Tonight at the August Capital (A popular VC firm on Sand Hill road) I approached a CEO (you’d know his website if I said it)who has read my blog, and left a comment here or there. I really respect his opinion. He hasn’t left a comment in a while, and asked him “Did I lose you? Did you unsubscribe, I haven’t seen comments from you in a while”. He replied, I haven’t lost him, but then he hesitated for a great deal of time before telling me honest feedback, which I insisted he give (and you too).

He told me my blog has improved recently, as I’ve become more of an “Independent Voice”. You see, part of why I’m hired in these positions is because of this blog, it helps further my personal brand and my employers. I don’t have a personal blog where I only talk about my side interests, it all comes together on one. So sometimes it’s really hard to be objective about my job (which often interests me) and not promote it on my blog.

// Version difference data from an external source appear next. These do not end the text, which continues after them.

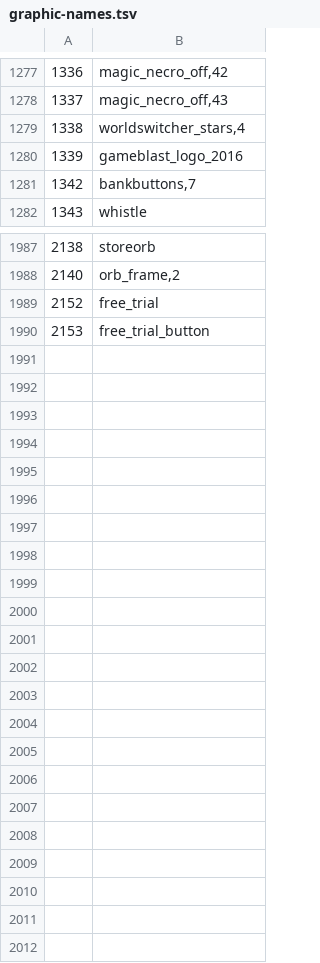
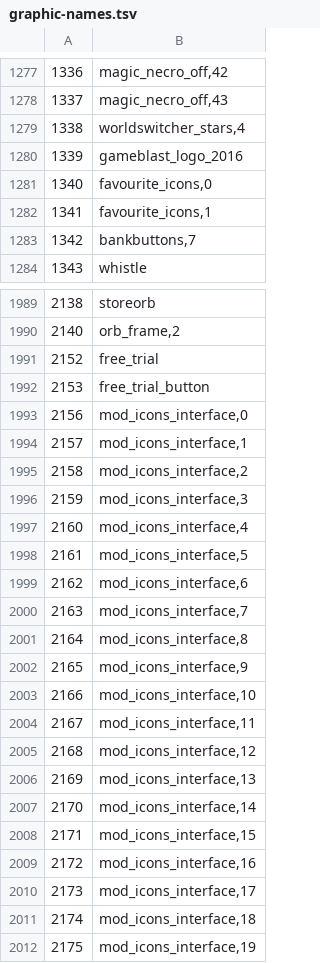
Before and after one commit to RuneStar/cs2, a TSV file: src/main/resources/org/runestar/cs2/graphic-names.tsv, drawn as a sheet; only a part is shown, gaps mark what is left out.

Commit message:
Update names, param types

```diff
--- a/src/main/resources/org/runestar/cs2/graphic-names.tsv
+++ b/src/main/resources/org/runestar/cs2/graphic-names.tsv
@@ -1280,2 +1280,4 @@
 1339	gameblast_logo_2016
+1340	favourite_icons,0
+1341	favourite_icons,1
 1342	bankbuttons,7
@@ -1990 +1992,21 @@
 2153	free_trial_button
+2156	mod_icons_interface,0
+2157	mod_icons_interface,1
+2158	mod_icons_interface,2
+2159	mod_icons_interface,3
+2160	mod_icons_interface,4
+2161	mod_icons_interface,5
+2162	mod_icons_interface,6
+2163	mod_icons_interface,7
+2164	mod_icons_interface,8
+2165	mod_icons_interface,9
+2166	mod_icons_interface,10
+2167	mod_icons_interface,11
+2168	mod_icons_interface,12
+2169	mod_icons_interface,13
+2170	mod_icons_interface,14
+2171	mod_icons_interface,15
+2172	mod_icons_interface,16
+2173	mod_icons_interface,17
+2174	mod_icons_interface,18
+2175	mod_icons_interface,19
```
Also changed, not shown: src/main/resources/org/runestar/cs2/param-types.tsv, src/main/resources/org/runestar/cs2/script-names.tsv.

He was gentle in his communications, but he pretty much was suggesting I was pimping my employer too much.

[The Career Blog is a unique property, it’s a mixture of work, personal, yet all passion. It travels from one job to the next, and can be one of the attractions for clients, employers, and partners. Balancing the needs of those many constituents is a challenge.

Allen Stern, pointed out that there’s “A lot of advertising on my blog” and I’ll agree, he’s right. I’ve “pimped” (his words) all of my employers using this blog, and that’s the reality of it. I also give away a lot of how to information in my web strategy posts, and sometimes this could bother my employers.

What’s really going to be interesting, is that I’m the first blogger to become an analyst (that I know of). Traditionally, analyst firms keep knowledge close to them, and don’t share them in a public forum. In fact, some analyst firms restrict or limit analysts from blogging, or lock them up for paying clients. Don’t worry, I was hired for this next job because of my blog, and in my agreement, I will continue to blog, they are savvy.

It’s a hard line to balance, tipping between myself, readers, and employers, but I’ll get the hang of it.

Who do you think does a good job of writing a great career blog?